YOUR GOAL: Each line below must be reproduced exactly, though the pictures are to be dropped.

* * *

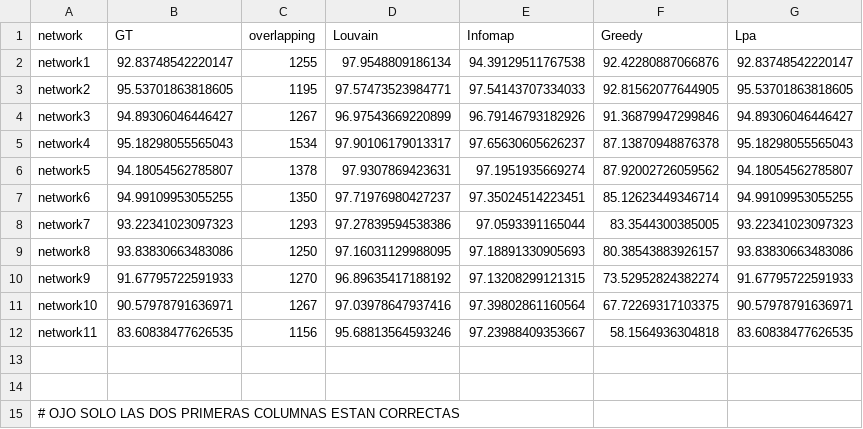
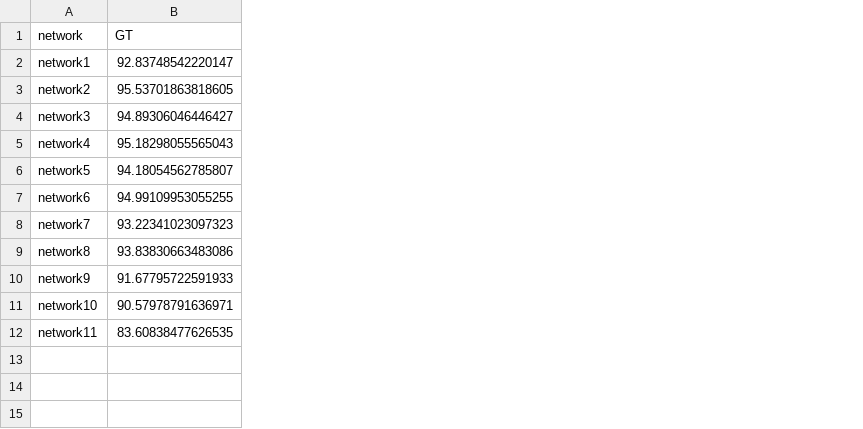
Before and after one commit to Leandroglez39/FlyCircuit_Experiments, a CSV file: output/NetsType_1.6/cores_analize.csv, drawn as a sheet; the diff names each change by its address in the sheet, - before the commit and + after, or states it on an @@ line.

Commit message:
update core stats

```diff
--- a/output/NetsType_1.6/cores_analize.csv
+++ b/output/NetsType_1.6/cores_analize.csv
-column C (overlapping), rows 2-12: 1255 | 1195 | 1267 | 1534 | 1378 | 1350 | 1293 | 1250 | 1270 | 1267 | 1156
-column D (Louvain), rows 2-12: 97.9548809186134 | 97.57473523984771 | 96.97543669220899 | 97.90106179013317 | 97.9307869423631 | 97.71976980427237 | 97.27839594538386 | 97.16031129988095 | 96.89635417188192 | 97.03978647937416 | 95.68813564593246
-column E (Infomap), rows 2-12: 94.39129511767538 | 97.54143707334033 | 96.79146793182926 | 97.65630605626237 | 97.1951935669274 | 97.35024514223451 | 97.0593391165044 | 97.18891330905693 | 97.13208299121315 | 97.39802861160564 | 97.23988409353667
-column F (Greedy), rows 2-12: 92.42280887066876 | 92.81562077644905 | 91.36879947299846 | 87.13870948876378 | 87.92002726059562 | 85.12623449346714 | 83.3544300385005 | 80.38543883926157 | 73.52952824382274 | 67.72269317103375 | 58.1564936304818
-column G (Lpa), rows 2-12: 92.83748542220147 | 95.53701863818605 | 94.89306046446427 | 95.18298055565043 | 94.18054562785807 | 94.99109953055255 | 93.22341023097323 | 93.83830663483086 | 91.67795722591933 | 90.57978791636971 | 83.60838477626535
-row 13: (empty)
-row 14: (empty)
-row 15: # OJO SOLO LAS DOS PRIMERAS COLUMNAS ESTAN CORRECTAS
```
Also changed, not shown: output/NetsType_1.4/cores_analize.csv.
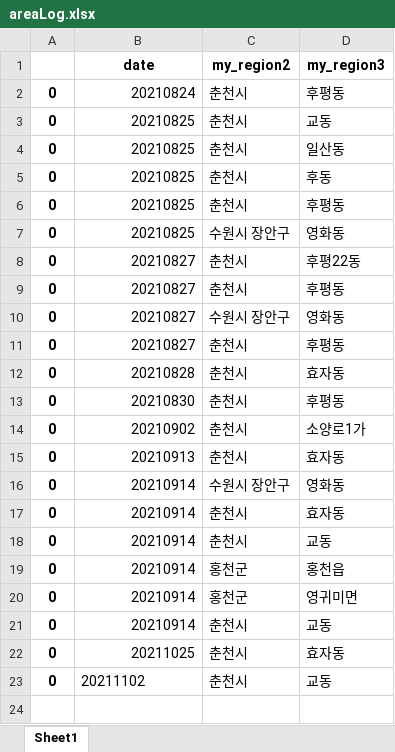
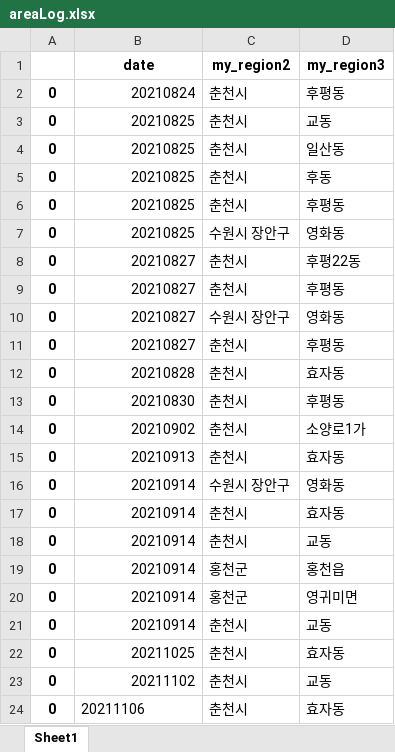
Before and after one commit to Kim-JeongUng/Corona_korea_keep-distance, an Excel workbook: server/testsite/areaLog.xlsx, sheet Sheet1, drawn as a sheet; values as stored, in another font and other column widths than the file's, no borders; the diff names each change by its address in the sheet, - before the commit and + after, or states it on an @@ line.

```diff
--- a/server/testsite/areaLog.xlsx (sheet Sheet1)
+++ b/server/testsite/areaLog.xlsx (sheet Sheet1)
-B23 alignment: left
+B23 alignment: right
+row 24: 0 | 20211106 | 춘천시 | 효자동
```
Also changed, not shown: 11 other files.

* * *

RESULT BELOW:
Before and after one commit to Leandroglez39/FlyCircuit_Experiments, a CSV file: output/NetsType_1.6/cores_analize.csv, drawn as a sheet; the diff names each change by its address in the sheet, - before the commit and + after, or states it on an @@ line.

Commit message:
update core stats

```diff
--- a/output/NetsType_1.6/cores_analize.csv
+++ b/output/NetsType_1.6/cores_analize.csv
-column C (overlapping), rows 2-12: 1255 | 1195 | 1267 | 1534 | 1378 | 1350 | 1293 | 1250 | 1270 | 1267 | 1156
-column D (Louvain), rows 2-12: 97.9548809186134 | 97.57473523984771 | 96.97543669220899 | 97.90106179013317 | 97.9307869423631 | 97.71976980427237 | 97.27839594538386 | 97.16031129988095 | 96.89635417188192 | 97.03978647937416 | 95.68813564593246
-column E (Infomap), rows 2-12: 94.39129511767538 | 97.54143707334033 | 96.79146793182926 | 97.65630605626237 | 97.1951935669274 | 97.35024514223451 | 97.0593391165044 | 97.18891330905693 | 97.13208299121315 | 97.39802861160564 | 97.23988409353667
-column F (Greedy), rows 2-12: 92.42280887066876 | 92.81562077644905 | 91.36879947299846 | 87.13870948876378 | 87.92002726059562 | 85.12623449346714 | 83.3544300385005 | 80.38543883926157 | 73.52952824382274 | 67.72269317103375 | 58.1564936304818
-column G (Lpa), rows 2-12: 92.83748542220147 | 95.53701863818605 | 94.89306046446427 | 95.18298055565043 | 94.18054562785807 | 94.99109953055255 | 93.22341023097323 | 93.83830663483086 | 91.67795722591933 | 90.57978791636971 | 83.60838477626535
-row 13: (empty)
-row 14: (empty)
-row 15: # OJO SOLO LAS DOS PRIMERAS COLUMNAS ESTAN CORRECTAS
```
Also changed, not shown: output/NetsType_1.4/cores_analize.csv.
Before and after one commit to Kim-JeongUng/Corona_korea_keep-distance, an Excel workbook: server/testsite/areaLog.xlsx, sheet Sheet1, drawn as a sheet; values as stored, in another font and other column widths than the file's, no borders; the diff names each change by its address in the sheet, - before the commit and + after, or states it on an @@ line.

```diff
--- a/server/testsite/areaLog.xlsx (sheet Sheet1)
+++ b/server/testsite/areaLog.xlsx (sheet Sheet1)
-B23 alignment: left
+B23 alignment: right
+row 24: 0 | 20211106 | 춘천시 | 효자동
```
Also changed, not shown: 11 other files.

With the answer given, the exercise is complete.